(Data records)
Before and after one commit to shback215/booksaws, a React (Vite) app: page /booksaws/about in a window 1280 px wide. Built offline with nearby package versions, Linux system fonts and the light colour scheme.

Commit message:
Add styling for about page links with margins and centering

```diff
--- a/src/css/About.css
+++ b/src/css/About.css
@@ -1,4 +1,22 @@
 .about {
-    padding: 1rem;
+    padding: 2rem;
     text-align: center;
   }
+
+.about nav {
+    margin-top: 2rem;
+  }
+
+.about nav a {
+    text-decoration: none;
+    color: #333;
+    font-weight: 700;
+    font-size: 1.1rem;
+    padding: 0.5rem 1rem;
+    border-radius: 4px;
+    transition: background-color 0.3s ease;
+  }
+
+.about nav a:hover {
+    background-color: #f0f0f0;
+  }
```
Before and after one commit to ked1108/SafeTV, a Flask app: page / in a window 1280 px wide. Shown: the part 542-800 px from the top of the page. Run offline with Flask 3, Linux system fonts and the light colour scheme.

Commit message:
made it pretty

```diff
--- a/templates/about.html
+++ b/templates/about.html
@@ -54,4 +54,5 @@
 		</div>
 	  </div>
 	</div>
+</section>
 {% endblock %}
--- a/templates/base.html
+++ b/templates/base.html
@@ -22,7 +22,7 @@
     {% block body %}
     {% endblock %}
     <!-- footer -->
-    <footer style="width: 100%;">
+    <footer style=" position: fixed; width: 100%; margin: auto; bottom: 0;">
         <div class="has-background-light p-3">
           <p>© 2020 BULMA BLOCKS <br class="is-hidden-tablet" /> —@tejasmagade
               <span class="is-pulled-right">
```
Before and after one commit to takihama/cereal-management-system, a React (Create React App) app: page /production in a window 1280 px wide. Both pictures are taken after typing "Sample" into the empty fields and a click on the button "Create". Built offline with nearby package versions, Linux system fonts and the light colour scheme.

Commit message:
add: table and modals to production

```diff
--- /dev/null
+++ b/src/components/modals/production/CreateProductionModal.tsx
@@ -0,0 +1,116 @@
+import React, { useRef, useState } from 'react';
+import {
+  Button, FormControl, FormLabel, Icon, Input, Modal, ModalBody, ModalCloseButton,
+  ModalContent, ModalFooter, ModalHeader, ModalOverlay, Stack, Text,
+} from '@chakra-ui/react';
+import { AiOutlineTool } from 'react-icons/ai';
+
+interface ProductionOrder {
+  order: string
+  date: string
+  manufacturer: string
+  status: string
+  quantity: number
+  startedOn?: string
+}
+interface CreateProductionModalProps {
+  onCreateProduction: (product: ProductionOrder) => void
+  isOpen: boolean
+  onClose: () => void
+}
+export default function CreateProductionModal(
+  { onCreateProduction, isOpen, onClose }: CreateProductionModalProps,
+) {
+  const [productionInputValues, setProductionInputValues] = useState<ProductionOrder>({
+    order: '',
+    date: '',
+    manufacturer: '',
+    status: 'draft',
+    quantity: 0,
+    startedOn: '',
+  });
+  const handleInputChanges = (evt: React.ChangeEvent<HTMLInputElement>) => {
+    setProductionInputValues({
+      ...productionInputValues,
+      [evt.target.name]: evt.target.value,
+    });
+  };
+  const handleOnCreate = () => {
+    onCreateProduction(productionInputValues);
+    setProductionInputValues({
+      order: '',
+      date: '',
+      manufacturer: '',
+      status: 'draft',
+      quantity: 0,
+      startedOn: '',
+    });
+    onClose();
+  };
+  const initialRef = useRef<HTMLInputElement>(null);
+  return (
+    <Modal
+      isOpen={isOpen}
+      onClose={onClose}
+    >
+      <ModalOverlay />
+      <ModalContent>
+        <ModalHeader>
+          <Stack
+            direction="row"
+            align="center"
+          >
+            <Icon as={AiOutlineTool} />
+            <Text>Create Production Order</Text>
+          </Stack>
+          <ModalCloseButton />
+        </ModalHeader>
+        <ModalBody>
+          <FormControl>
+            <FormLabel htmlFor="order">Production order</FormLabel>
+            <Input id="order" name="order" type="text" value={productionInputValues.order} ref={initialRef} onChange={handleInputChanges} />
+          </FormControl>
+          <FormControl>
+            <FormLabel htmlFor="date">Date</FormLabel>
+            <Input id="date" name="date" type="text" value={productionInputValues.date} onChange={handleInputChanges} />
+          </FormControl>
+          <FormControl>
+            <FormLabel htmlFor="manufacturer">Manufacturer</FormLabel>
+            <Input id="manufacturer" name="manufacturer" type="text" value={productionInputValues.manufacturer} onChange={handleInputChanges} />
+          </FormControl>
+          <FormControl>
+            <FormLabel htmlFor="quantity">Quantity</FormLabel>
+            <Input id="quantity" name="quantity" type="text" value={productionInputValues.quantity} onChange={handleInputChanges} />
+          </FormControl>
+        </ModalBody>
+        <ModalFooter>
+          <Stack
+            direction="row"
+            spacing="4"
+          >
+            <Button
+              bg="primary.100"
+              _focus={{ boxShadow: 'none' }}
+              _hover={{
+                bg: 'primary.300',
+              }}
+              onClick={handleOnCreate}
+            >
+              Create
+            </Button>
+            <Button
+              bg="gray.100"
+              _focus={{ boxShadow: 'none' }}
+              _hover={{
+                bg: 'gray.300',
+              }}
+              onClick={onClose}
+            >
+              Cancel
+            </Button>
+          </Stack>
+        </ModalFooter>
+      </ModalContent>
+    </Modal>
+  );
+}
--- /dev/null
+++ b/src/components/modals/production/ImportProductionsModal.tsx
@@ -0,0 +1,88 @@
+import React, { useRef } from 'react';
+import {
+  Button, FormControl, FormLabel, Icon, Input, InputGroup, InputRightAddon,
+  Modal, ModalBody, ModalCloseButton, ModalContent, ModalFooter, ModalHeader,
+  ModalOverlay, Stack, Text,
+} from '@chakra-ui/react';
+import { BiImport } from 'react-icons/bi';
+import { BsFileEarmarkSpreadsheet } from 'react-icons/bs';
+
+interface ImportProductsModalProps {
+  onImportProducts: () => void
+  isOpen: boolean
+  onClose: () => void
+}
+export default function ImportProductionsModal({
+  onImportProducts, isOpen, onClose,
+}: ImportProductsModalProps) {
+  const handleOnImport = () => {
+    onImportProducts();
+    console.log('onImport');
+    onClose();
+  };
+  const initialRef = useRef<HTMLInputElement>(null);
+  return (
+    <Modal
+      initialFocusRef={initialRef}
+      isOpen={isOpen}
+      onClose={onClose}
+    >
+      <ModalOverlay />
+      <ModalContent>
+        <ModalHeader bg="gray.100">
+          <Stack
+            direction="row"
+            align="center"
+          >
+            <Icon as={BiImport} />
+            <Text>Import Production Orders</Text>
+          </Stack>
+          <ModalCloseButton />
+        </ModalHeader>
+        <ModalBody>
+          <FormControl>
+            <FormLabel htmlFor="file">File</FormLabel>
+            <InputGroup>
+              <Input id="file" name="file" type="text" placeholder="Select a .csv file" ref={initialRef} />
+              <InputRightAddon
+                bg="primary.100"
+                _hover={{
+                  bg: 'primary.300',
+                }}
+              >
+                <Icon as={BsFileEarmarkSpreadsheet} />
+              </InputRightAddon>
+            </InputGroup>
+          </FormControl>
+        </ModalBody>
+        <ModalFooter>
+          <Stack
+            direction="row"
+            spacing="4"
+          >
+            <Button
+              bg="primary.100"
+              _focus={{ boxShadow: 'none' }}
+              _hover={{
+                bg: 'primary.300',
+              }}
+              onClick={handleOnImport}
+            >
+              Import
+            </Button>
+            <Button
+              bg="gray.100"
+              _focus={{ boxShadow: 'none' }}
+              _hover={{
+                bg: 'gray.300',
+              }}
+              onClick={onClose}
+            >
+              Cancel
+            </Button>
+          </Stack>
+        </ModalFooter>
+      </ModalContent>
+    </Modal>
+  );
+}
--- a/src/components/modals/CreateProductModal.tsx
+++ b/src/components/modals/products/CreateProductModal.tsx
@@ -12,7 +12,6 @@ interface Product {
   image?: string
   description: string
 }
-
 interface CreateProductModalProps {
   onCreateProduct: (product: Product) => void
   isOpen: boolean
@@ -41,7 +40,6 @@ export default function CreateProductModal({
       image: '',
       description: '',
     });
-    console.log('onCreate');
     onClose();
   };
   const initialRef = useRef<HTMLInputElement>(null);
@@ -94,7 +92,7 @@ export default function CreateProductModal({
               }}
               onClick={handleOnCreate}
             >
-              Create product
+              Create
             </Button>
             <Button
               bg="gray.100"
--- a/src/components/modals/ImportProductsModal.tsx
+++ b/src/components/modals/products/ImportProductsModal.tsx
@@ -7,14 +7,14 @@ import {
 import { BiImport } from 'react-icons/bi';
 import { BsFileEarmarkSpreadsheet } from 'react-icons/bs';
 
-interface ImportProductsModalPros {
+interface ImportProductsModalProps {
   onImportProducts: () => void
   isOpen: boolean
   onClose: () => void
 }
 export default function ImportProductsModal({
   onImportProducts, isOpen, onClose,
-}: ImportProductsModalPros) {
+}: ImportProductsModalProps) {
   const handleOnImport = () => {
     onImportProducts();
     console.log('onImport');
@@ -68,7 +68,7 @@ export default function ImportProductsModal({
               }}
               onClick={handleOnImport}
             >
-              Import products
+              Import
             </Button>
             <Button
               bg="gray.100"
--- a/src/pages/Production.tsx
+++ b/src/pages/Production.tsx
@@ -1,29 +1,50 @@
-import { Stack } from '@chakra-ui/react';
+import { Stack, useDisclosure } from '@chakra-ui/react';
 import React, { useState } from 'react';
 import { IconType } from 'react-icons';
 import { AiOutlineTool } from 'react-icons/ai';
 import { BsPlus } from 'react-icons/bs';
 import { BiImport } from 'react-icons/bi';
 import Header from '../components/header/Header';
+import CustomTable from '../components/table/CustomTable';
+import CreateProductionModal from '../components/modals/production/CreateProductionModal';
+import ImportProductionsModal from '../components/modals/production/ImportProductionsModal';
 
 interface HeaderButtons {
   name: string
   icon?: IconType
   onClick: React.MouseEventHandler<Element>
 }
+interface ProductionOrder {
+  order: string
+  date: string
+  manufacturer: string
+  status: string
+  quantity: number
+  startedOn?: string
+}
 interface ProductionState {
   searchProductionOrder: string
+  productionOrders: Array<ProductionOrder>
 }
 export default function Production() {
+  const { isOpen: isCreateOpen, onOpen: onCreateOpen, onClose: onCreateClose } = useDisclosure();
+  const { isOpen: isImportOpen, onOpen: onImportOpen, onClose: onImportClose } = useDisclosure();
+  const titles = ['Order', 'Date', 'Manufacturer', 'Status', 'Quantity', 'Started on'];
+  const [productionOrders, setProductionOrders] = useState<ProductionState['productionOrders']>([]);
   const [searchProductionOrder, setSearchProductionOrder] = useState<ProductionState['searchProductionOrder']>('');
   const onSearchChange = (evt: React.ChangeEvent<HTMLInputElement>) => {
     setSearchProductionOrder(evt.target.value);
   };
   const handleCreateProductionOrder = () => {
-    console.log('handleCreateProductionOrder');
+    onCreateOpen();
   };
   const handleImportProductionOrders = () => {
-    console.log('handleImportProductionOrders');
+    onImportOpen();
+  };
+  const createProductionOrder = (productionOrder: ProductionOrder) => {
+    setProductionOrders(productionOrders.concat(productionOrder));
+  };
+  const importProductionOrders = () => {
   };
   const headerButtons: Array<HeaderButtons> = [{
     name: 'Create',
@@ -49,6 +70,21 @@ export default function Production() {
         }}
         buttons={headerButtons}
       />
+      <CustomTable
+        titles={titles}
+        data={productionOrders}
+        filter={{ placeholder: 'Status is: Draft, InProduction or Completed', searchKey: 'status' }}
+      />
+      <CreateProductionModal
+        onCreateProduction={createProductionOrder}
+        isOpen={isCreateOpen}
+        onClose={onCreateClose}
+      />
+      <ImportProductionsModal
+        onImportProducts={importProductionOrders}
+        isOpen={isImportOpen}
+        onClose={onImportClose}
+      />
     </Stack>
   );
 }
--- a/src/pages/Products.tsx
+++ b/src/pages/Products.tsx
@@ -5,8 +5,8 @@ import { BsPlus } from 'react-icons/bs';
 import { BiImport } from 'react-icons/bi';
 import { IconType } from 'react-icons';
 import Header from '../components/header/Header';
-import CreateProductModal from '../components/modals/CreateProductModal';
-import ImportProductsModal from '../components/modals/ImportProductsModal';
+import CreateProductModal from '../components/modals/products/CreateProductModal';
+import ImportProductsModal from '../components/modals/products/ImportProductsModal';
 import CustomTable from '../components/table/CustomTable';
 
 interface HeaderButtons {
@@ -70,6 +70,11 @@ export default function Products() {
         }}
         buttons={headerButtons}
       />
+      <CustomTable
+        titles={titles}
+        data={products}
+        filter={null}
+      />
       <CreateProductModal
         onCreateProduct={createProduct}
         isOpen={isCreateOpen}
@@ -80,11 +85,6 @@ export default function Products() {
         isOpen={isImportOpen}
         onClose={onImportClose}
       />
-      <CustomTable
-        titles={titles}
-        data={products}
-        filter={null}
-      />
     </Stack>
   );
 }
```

• **EXERCISE GOAL**
Answer with the number alone after tallying the lines of the entries above that contain the word "console".

• **RESPONSE BOX**
5